Why Is Gold Going Up?

The price of gold reached record levels when it reached a trading price of $1,943.93 per ounce—the highest price since September 2011—with the spot gold price rising 2.2 percent on Monday morning. But why is the price of gold going up?

The coronavirus pandemic has resulted in global uncertainty, with rising political tensions between the U.S. and China exacerbating investors' concerns.

Economies are struggling to reopen after lockdown and there is a threat of a large global recession. In the U.S., amid the pandemic and stay-at-home orders, businesses closed and employees were furloughed, so the U.S. government borrowed money to support its economy.

The U.S. dollar has fallen to its lowest level in years, increasing concerns about the U.S. economy. Investors are increasingly worried about the purchasing power of the U.S. dollar.

Gold tends to move inversely with the U.S. dollar, so a weaker dollar means an increase in the value of gold. Therefore, gold is seen by some as a safer investment than other assets in uncertain times.

Gold bar
British salvage diver Keith Jessop (1933 - 2010) of Jessop Marine, holding the first gold bar recovered from the British cruiser 'HMS Edinburgh', circa 1981. The price of gold increased on July 27, 2020, to the highest price since September 2011. Keystone/Getty

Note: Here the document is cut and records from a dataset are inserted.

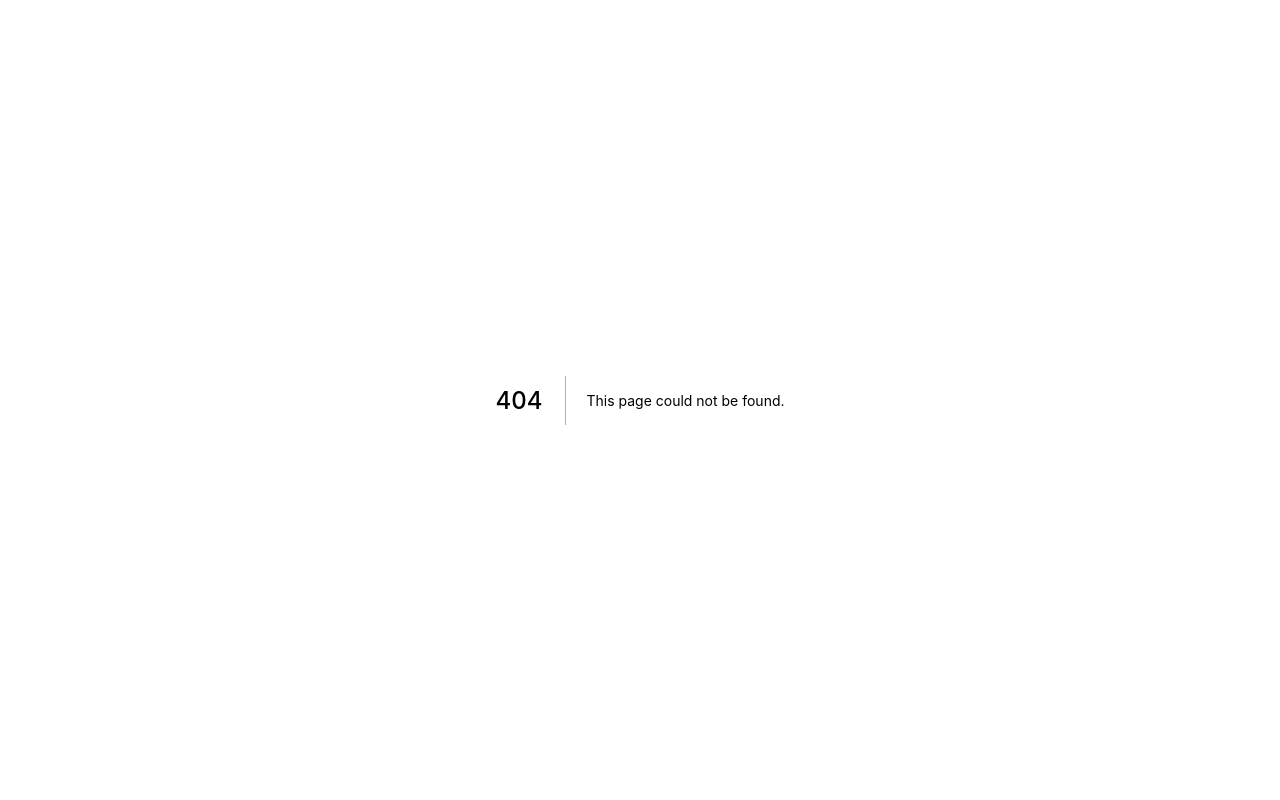
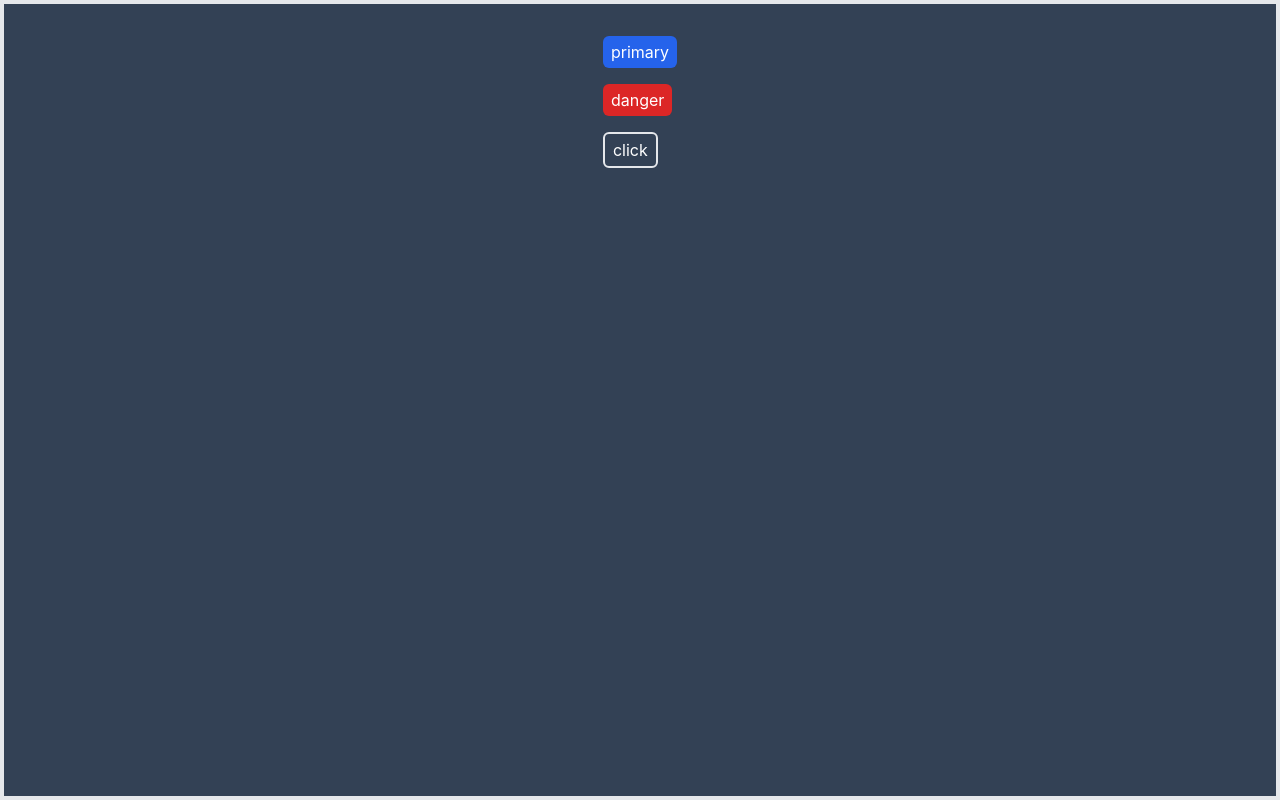
Before and after one commit to DavidHotaran/layouts-and-components, a Next.js app: page /components in a window 1280 px wide. Before the commit this address had no page. Built offline with nearby package versions, Linux system fonts and the light colour scheme.

Commit message:
added Button component and components.js page to display them

```diff
--- /dev/null
+++ b/components/Button.js
@@ -0,0 +1,24 @@
+export default function Button({ variant, onClick = null, text = "click" }) {
+
+    let cls = "inline-block rounded-md py-1 px-2 ";
+    switch (variant) {
+        case "primary":
+            cls += "bg-blue-600 hover:bg-blue-400";
+            break;
+        case "danger":
+            cls += "bg-red-600 hover:bg-red-400";
+            break;
+        default:
+            cls += "border-2"
+            break;
+    };
+
+    return (
+        <button
+            className={cls}
+            onClick={onClick}
+        >
+            {text}
+        </button>
+    );
+};
--- /dev/null
+++ b/pages/components.js
@@ -0,0 +1,21 @@
+import Button from "../components/Button";
+
+export default function Components() {
+    return (
+        <div className="flex fle-col h-screen justify-center border-4 bg-slate-700 text-white">
+            <div className="mt-4 flex flex-col">
+                <Container><Button variant={"primary"} text="primary" /></Container>
+                <Container><Button variant={"danger"} text="danger" onClick={() => alert("Danger variant")}/></Container>
+                <Container><Button></Button></Container>
+            </div>
+        </div>
+    );
+};
+
+function Container({children}) {
+    return (
+        <div className="mt-4">
+            {children}
+        </div>
+    )
+}
```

As CNBC Asia Markets Editor Weizhen Tan wrote: "There is an inverse relationship between gold prices and real yields. Real yield is an investment return that has been adjusted for inflation.

"When real yields go down, gold prices will go up, and vice versa. In such a scenario, the opportunity cost of holding gold, a non-yielding asset, is lower as investors are not foregoing interest that would be otherwise earned in yielding assets."

As the dollar drops in value, the price of gold tends to increase. With investors nervous about the future of the economy and the power of the U.S. dollar, experts predict that the value of gold will increase further. Some analysts believe that the price of gold will even reach $2,000.

Mark Haefele, the chief investment officer at UBS Global Wealth Management, told The Guardian: "In our view the primary drivers of the gold price are its negative correlation to real interest rates and the dollar.

"We think these factors, in combination with limited supply growth as miners continue to restrain capital spending, will drive gold prices higher."

Joshua Rotbart, managing partner at precious metals dealer J. Rotbart & Co., also predicted that gold prices will reach beyond $2,000 by the end of the year. He told CNBC: "Investors are nervous, they are afraid, there's a fear factor and they are rushing to gold."